*** Opening DATA FOR PROCESSING ***

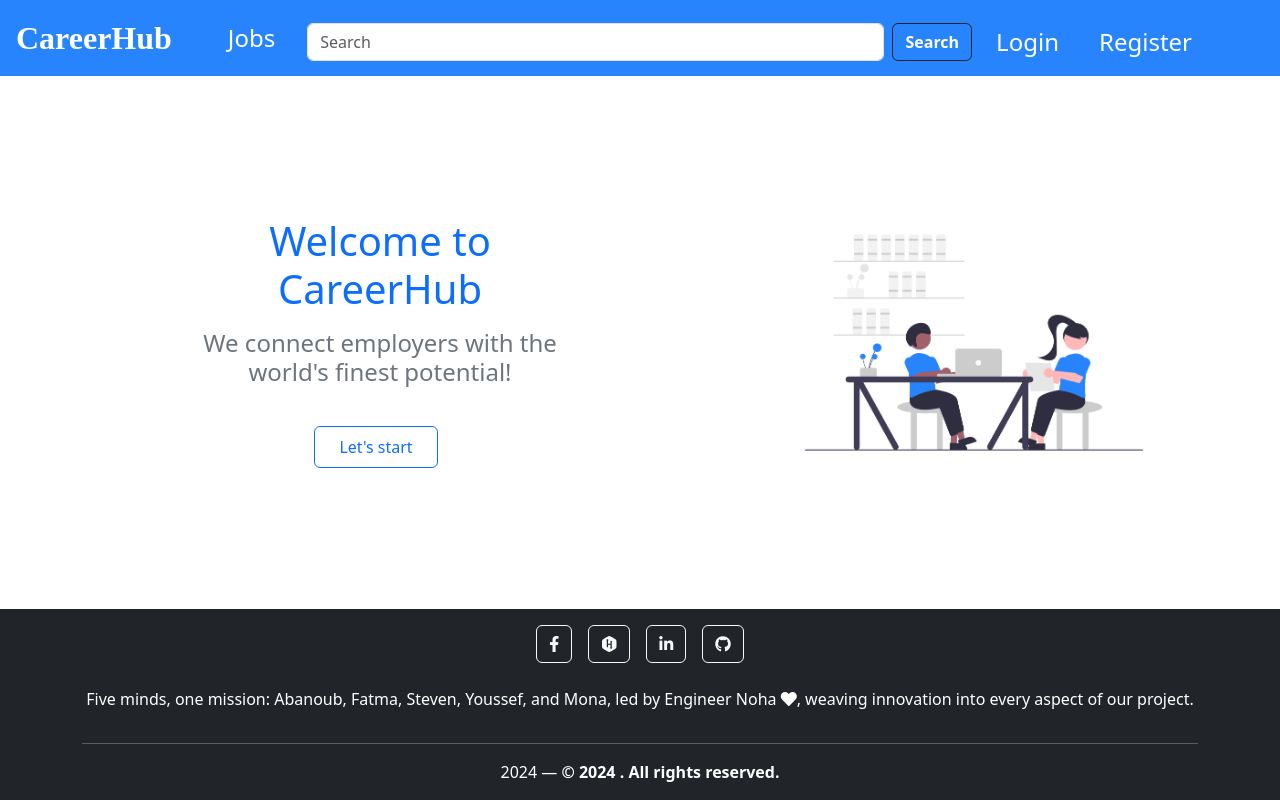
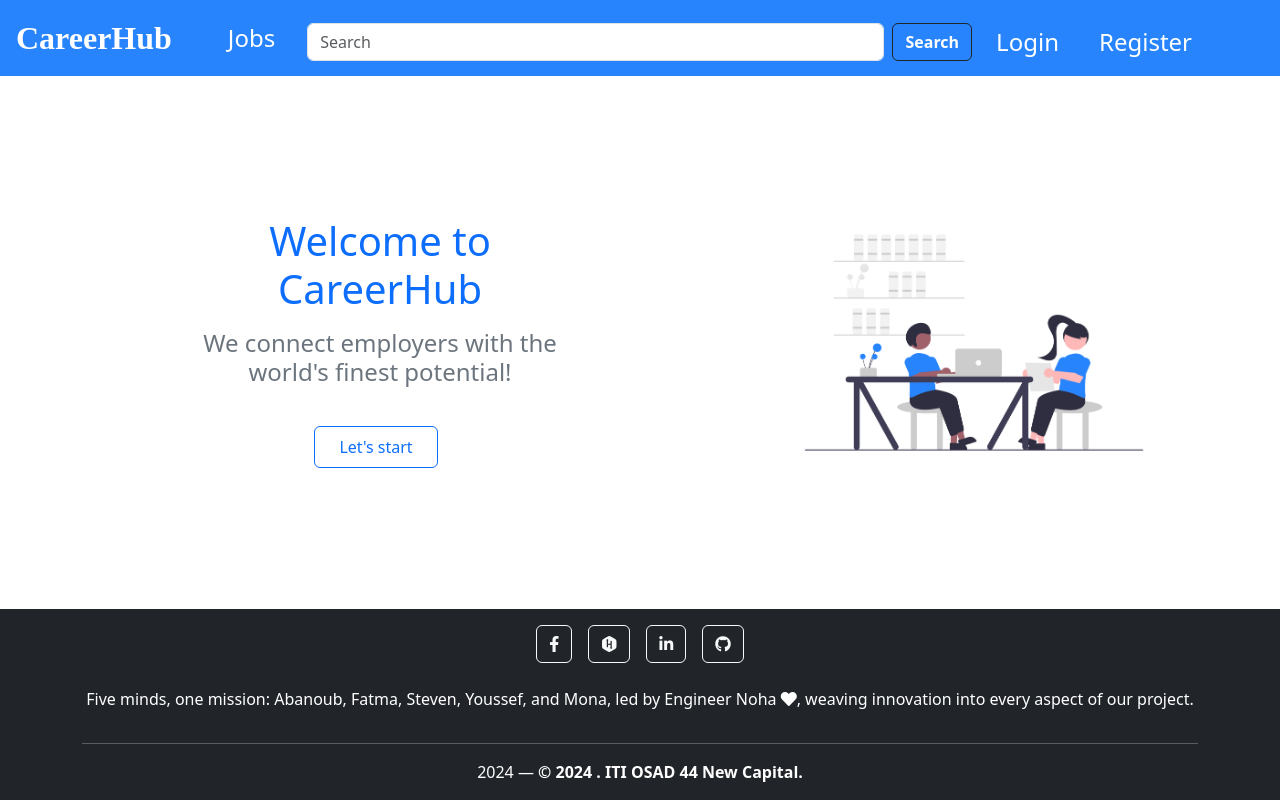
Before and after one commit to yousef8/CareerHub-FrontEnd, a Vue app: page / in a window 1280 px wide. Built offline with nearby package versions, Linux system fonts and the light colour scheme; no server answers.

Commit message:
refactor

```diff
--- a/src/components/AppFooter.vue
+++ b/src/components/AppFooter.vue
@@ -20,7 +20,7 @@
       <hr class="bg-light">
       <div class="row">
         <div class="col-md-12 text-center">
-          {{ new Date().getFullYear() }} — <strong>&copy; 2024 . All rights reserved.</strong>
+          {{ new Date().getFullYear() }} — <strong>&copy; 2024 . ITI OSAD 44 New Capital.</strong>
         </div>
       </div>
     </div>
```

*** Closing DATA FOR PROCESSING ***

WHAT YOU HAVE TO DO — Write the entries out again exactly as they appear, with the pictures omitted.

ANSWER SECTION —
Before and after one commit to yousef8/CareerHub-FrontEnd, a Vue app: page / in a window 1280 px wide. Built offline with nearby package versions, Linux system fonts and the light colour scheme; no server answers.

Commit message:
refactor

```diff
--- a/src/components/AppFooter.vue
+++ b/src/components/AppFooter.vue
@@ -20,7 +20,7 @@
       <hr class="bg-light">
       <div class="row">
         <div class="col-md-12 text-center">
-          {{ new Date().getFullYear() }} — <strong>&copy; 2024 . All rights reserved.</strong>
+          {{ new Date().getFullYear() }} — <strong>&copy; 2024 . ITI OSAD 44 New Capital.</strong>
         </div>
       </div>
     </div>
```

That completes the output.